**EXERCISE AIM:** A verbatim copy of every record is required, and no pictures should be included.

★ ★ ★ ★ ★ ★ ★

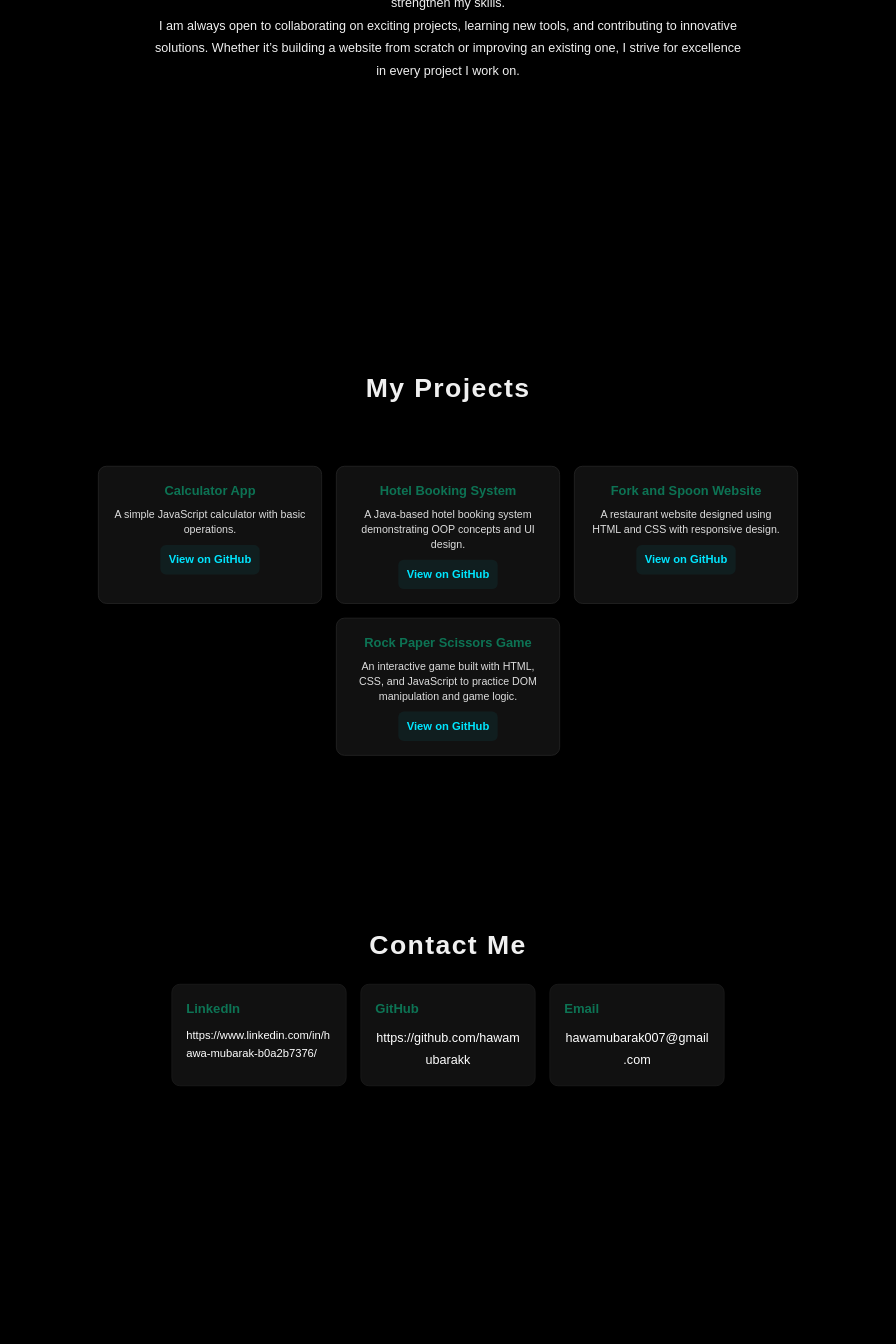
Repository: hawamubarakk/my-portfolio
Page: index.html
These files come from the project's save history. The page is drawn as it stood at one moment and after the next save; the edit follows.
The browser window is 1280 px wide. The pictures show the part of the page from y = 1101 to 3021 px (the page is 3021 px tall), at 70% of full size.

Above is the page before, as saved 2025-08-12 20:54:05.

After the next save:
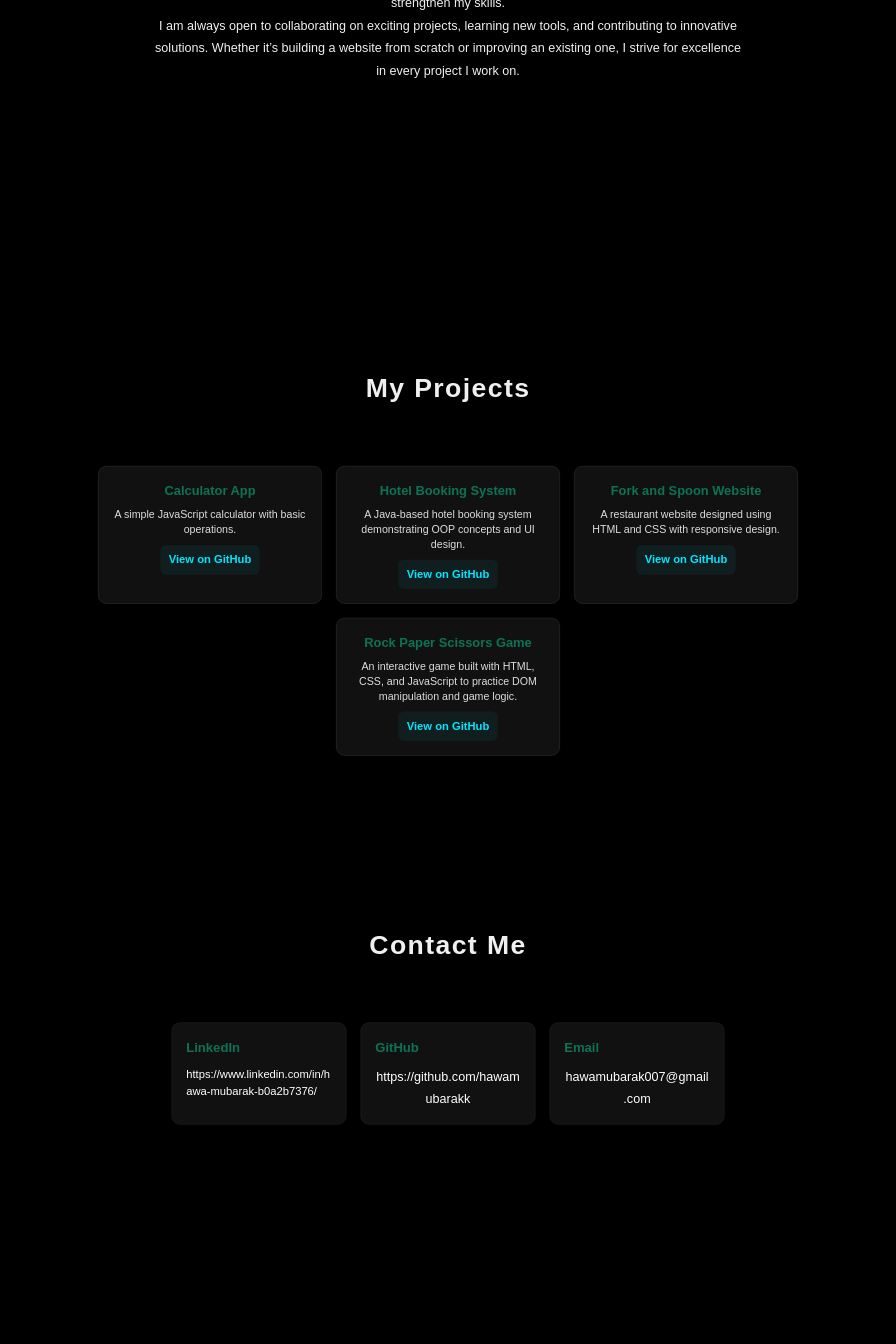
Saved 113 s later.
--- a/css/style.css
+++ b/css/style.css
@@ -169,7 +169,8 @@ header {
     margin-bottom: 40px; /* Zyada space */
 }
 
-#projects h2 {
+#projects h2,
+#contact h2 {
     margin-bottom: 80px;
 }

★ ★ ★ ★ ★ ★ ★

**TASK RESPONSE:**
Repository: hawamubarakk/my-portfolio
Page: index.html
These files come from the project's save history. The page is drawn as it stood at one moment and after the next save; the edit follows.
The browser window is 1280 px wide. The pictures show the part of the page from y = 1101 to 3021 px (the page is 3021 px tall), at 70% of full size.

Above is the page before, as saved 2025-08-12 20:54:05.

After the next save:
Saved 113 s later.
--- a/css/style.css
+++ b/css/style.css
@@ -169,7 +169,8 @@ header {
     margin-bottom: 40px; /* Zyada space */
 }
 
-#projects h2 {
+#projects h2,
+#contact h2 {
     margin-bottom: 80px;
 }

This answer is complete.